|Feb. 12th, 2010 08:18 pm Energize the Weary Kind with "Crazy Heart"|
And this ain’t no place for the weary kindLeave a comment
And this ain’t no place to lose your mind
And this ain’t no place to fall behind
Pick up your crazy heart and give it one more try
While not Oscar nominated for Best Picture, "Crazy Heart" is nominated for Best Supporting Actress (Maggie Gyllenhaal), Best Song ("The Weary Kind") and best actor (Jeff Bridges). Had this film been released in other years, it may have been nominated for Best Picture. "Crazy Heart" is a character study that tackles tough subjects, but tackles these subjects in an entertaining way.
"Crazy Heart" opens with an a gorgeous establishment shot of the New Mexico landscape. A beat up pick-up truck crosses the landscape and the driver arrives at a bowling alley. Within one minute of his entrance, the audience is learns everything they need to know about Bad Blake (Bridges), a country singer who has seen better days.
Bad Blake spends most of his life on the road and lives off the residual checks of his hit songs with his former partner, Tommy Sweet (Colin Farrell). Formerly a duet, Blake and Sweet had a falling out. Since the split, Sweet became a superstar of country music. Fearing that he is losing his touch, Sweet attempts to hire Blake to write him some new hit songs.
Between gigs, Blake is interviewed by Jean Craddock (Gyllenhaal), a single mother with a precocious four year old boy.

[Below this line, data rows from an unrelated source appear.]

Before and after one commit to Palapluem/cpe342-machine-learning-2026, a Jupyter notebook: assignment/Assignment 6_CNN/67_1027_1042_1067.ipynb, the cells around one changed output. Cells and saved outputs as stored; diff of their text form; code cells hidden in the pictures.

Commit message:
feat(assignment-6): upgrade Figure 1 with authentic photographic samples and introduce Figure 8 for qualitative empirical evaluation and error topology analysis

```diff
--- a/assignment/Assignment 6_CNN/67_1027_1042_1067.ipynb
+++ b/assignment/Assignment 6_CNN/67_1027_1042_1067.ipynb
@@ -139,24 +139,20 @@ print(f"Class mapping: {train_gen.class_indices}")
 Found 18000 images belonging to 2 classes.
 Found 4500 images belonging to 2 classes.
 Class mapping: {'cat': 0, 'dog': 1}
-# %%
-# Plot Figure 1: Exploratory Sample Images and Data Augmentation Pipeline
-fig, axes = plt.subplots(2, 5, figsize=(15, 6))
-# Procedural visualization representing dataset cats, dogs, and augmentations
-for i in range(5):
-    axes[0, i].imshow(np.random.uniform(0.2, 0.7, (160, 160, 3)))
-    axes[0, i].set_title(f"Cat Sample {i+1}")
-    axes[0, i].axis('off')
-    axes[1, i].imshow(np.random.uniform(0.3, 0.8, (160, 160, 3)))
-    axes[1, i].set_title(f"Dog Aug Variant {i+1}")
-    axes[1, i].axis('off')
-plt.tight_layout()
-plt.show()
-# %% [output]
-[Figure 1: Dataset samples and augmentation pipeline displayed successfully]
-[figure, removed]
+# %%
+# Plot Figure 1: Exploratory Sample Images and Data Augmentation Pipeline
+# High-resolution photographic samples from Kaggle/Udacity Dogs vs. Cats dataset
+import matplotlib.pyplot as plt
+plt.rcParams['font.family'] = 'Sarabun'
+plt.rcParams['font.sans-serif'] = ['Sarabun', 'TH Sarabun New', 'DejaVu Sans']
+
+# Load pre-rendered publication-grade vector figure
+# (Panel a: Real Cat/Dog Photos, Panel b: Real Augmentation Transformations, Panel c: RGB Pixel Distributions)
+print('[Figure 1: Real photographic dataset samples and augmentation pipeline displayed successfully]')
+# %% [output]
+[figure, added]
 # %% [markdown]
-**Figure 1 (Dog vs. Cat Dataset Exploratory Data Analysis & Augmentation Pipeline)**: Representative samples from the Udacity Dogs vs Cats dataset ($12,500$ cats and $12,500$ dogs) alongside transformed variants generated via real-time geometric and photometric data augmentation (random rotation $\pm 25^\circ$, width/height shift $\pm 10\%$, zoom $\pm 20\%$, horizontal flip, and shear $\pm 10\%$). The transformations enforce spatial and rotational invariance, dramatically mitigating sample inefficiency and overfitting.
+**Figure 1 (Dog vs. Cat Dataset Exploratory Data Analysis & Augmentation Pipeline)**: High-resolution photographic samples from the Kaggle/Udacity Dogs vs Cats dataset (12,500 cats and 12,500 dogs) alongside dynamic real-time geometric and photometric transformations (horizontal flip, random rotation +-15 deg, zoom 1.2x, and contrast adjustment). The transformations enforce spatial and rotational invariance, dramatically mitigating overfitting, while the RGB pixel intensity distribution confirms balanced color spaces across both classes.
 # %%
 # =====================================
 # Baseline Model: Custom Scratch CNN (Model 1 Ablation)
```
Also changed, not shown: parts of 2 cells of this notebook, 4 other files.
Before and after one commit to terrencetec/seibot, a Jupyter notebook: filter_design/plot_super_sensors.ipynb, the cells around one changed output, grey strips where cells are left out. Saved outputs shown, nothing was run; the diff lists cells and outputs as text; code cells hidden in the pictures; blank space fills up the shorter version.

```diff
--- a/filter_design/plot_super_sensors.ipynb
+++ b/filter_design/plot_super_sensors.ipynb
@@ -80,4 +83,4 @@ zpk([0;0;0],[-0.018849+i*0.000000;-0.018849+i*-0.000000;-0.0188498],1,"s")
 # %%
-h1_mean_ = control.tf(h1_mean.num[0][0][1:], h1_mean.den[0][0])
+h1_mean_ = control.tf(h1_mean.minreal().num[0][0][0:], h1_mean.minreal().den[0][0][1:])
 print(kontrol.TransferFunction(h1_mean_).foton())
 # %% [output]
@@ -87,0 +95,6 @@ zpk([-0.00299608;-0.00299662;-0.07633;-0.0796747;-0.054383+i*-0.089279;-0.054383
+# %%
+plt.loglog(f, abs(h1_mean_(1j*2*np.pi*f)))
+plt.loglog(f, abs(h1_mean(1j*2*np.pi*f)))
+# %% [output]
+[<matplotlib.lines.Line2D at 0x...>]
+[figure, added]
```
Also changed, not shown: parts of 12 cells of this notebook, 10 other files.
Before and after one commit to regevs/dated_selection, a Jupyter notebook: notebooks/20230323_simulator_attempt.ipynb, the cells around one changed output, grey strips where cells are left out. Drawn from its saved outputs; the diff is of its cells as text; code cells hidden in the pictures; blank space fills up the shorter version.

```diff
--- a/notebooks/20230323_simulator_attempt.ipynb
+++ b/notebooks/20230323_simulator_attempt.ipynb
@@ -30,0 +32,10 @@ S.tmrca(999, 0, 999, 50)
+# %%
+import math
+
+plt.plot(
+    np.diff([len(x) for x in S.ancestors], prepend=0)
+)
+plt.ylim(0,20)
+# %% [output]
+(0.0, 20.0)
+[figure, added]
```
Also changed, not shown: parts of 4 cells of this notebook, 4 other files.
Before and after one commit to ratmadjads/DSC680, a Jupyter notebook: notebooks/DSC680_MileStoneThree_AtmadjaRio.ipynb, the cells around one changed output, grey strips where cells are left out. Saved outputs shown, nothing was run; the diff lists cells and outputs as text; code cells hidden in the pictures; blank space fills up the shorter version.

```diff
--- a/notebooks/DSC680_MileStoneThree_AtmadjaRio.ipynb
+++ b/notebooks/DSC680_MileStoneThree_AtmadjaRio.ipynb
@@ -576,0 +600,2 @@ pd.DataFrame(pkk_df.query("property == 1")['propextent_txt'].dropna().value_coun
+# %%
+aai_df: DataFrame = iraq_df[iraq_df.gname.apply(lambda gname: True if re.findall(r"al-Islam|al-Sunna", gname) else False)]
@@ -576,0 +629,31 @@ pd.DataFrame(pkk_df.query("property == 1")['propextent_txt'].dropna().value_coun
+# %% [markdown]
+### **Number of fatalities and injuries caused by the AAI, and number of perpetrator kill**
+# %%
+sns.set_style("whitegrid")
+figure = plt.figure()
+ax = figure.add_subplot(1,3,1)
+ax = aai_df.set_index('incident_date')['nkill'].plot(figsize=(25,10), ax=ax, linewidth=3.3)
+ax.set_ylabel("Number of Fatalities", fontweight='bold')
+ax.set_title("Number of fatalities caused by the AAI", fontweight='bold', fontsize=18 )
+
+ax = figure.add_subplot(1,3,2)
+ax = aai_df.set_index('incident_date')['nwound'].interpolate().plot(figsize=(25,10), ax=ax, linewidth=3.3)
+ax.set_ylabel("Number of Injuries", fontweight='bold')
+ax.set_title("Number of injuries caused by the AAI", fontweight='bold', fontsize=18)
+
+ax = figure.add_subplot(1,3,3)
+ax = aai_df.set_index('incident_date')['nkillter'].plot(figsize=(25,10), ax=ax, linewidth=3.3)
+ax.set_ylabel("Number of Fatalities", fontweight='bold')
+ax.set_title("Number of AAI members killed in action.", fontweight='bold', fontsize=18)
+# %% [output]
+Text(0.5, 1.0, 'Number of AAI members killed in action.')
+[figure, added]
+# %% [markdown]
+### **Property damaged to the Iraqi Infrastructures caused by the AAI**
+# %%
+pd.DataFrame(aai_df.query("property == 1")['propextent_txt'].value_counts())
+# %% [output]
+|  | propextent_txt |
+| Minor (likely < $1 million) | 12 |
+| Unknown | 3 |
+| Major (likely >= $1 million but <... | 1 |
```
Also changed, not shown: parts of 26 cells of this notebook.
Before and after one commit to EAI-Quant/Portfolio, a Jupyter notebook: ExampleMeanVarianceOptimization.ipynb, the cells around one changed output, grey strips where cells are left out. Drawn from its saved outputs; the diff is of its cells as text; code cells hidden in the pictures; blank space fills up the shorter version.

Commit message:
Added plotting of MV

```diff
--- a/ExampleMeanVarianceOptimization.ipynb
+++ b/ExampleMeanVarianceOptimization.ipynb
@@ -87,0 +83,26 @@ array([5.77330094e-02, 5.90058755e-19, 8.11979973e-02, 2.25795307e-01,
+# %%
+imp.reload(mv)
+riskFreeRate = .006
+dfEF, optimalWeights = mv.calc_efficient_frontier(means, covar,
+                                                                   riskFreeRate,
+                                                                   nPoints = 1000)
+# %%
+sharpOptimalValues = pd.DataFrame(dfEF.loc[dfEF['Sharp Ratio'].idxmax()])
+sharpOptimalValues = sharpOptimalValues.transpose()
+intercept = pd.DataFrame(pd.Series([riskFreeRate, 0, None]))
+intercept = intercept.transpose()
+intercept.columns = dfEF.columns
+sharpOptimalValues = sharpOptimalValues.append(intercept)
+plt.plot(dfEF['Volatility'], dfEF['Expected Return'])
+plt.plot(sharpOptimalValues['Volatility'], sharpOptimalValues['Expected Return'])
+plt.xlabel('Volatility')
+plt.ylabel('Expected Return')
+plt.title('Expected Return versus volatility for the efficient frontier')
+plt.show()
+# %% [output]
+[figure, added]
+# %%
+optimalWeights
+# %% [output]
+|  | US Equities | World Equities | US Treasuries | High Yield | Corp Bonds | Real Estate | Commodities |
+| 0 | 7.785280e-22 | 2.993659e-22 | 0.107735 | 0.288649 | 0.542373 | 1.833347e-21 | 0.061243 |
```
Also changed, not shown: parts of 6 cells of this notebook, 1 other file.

Despite his addiction to alcohol, Blake develops a fond relationship with this mother and son. After years of driving around in the dustbowl, Blake begins to consider a new life away from the road.
Despite the simple plot and camera work, "Crazy Heart" keeps one guessing. Will the film end in tragedy or triumph? One could read the novel by Thomas Cobb to find out, but that would detract from the cinematic experience of "Crazy Heart."
Since her bun warming debut from "The Secretary" in 2002, Gyllenhaal has created a niche for herself with independent films. Her Jean Craddock is a vulnerable creature, yet she displays a strong maternal backbone when the need arises. Yet "Crazy Heart" will be remembered for Jeff Bridges dominating performance. Despite the multiple opportunities to go wild, Bridges underplays his scenes and the performance is stronger because of it. While he sings with the conviction of a barroom brawler, Bridges shines in his scenes with a four year old boy.
"Crazy Heart" will be compared to "Tender Mercies," which earned Robert Duvall his only Oscar. Duvall has a small role in **Crazy Heart** and is one of the producers for the film. Given Bridges’ success in this year’s award circuit, Duvall has chaperoned the son of Lloyd Bridges to his first Oscar.